Various commentators have offered their views on the nature of the “Colossian Heresy” based on the information given to us within this epistle…
“Several years after the Colossian church was founded, a dangerous heresy arose to threaten it—one not identified with any particular historical system. It contained elements of what later became known as Gnosticism: that God is good, but matter is evil, that Jesus Christ was merely one of a series of emanations descending from God and being less than God (a belief that led them to deny His true humanity), and that a secret, higher knowledge above Scripture was necessary for enlightenment and salvation.” (1)
“Throughout this letter Paul combats a heresy similar to Gnosticism (see the notes on Col_1:9-14; Col_1:15-23; Col_2:4 ff). Gnostics believed that it took special knowledge to be accepted by God; for them, even for those who claimed to be Christians, Christ alone was not the way of salvation (Col_1:20)… Gnostics valued the accumulation of knowledge, but Paul pointed out that knowledge in itself is empty. To be worth anything, it must lead to a changed life and right living.” (2)
“In this letter, Paul is combating a heresy that scholars have found very difficult to identify… Apparently, this heresy did not categorically deny that the work of Jesus Christ is necessary for the sinner’s salvation. It did, however, deny the sufficiency of that work for salvation. The Colossians were being told that by means of observing a cycle of feasts and festivals (2:16), and particularly through an ascetic lifestyle of abstention from food and drink (2:21–23), they could usher themselves into ecstatic, visionary states in the present (2:18) and, with Christ’s help, make it to heaven one day.” (3)
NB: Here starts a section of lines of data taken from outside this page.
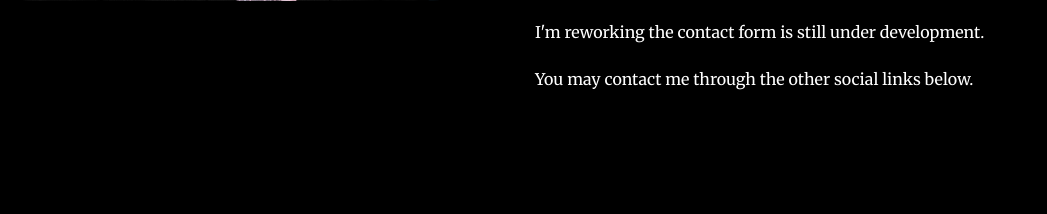
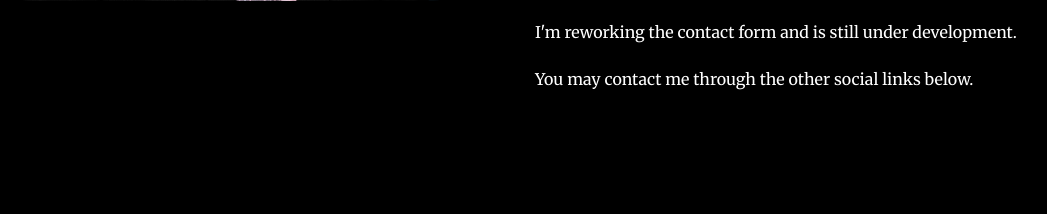
Before and after one commit to kingdeorayom/portfolio, a PHP site: page /contact.php in a window 1280 px wide. Shown: the part 599-813 px from the top of the page, without its empty margins (132-1179 px from the left). Run offline with PHP 8.4, Linux system fonts and the light colour scheme; some libraries are stand-ins or nearby versions.

Commit message:
fix message

```diff
--- a/contact.php
+++ b/contact.php
@@ -80,7 +80,7 @@ $aboutPhotoVersion = filemtime('./assets/img/kingdeorayom.jpg');
 
                         </form>
 
-                        <p class="contact-header-text mt-5">I'm reworking the contact form is still under development.</p>
+                        <p class="contact-header-text mt-5">I'm reworking the contact form and is still under development.</p>
                         <p class="contact-header-text">You may contact me through the other social links below.</p>
 
                     </div>
```
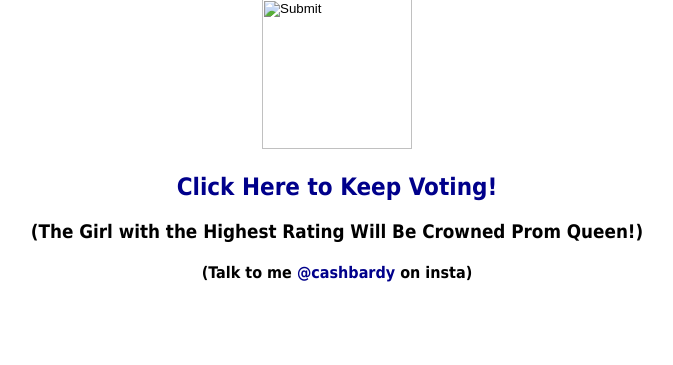
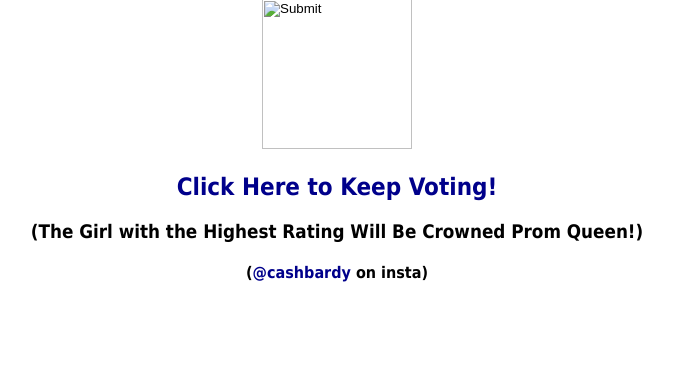
Before and after one commit to avocado-beans/cathequeen, a Flask app: template templates/winner.html in a window 1280 px wide. Shown: the part 186-551 px from the top of the page, without its empty margins (303-976 px from the left). Run offline with Flask 3, Linux system fonts and the light colour scheme; the template is opened without the code that fills it, so the values that code supplies are empty.

Commit message:
Update winner.html

```diff
--- a/templates/winner.html
+++ b/templates/winner.html
@@ -19,7 +19,7 @@
 	<input type="image"  width="150" height="150" src="{{girlurl}}">
 	<h2><a href="/">Click Here to Keep Voting!</a></h2>
 	<h3>(The Girl with the Highest Rating Will Be Crowned Prom Queen!)</h3>
-	<h4>(Talk to me <a href='https://www.instagram.com/cashbardy/'>@cashbardy</a> on insta)</h4>
+	<h4>(<a href='https://www.instagram.com/cashbardy/'>@cashbardy</a> on insta)</h4>
 </div>
 
 </body>
```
“The impact of the heretical teaching must have been profound, since one of the three churches mentioned in the letter (4:13), Laodicea, is singled out for criticism in the Book of Revelation many years later (Rev. 3:14ff.). Laodicea is charged with being wretched, pitiful, poor, blind, and naked. Ephesus fares somewhat better but has left its first love and needs to repent (Rev. 2:1ff.).” (4)
(1) MacArthur, J. F., Jr. (2006). The MacArthur study Bible: New American Standard Bible. Nashville, TN: Thomas Nelson Publishers.
(2) Life Application Study Bible, Colossians 1:4-5 Copyright © 1988, 1989, 1991, 1993, 1996, 2004 by Tyndale House Publishers Inc., all rights reserved. Life Application® is a registered trademark of Tyndale House Publishers, Inc.
(3) Sproul, R. C. (Ed.). (2015). The Reformation Study Bible: English Standard Version (2015 Edition) (p. 2118). Orlando, FL: Reformation Trust.
(4) McRay, J. (1995). Colossians. In Evangelical Commentary on the Bible (Vol. 3, p. 1050). Grand Rapids, MI: Baker Book House.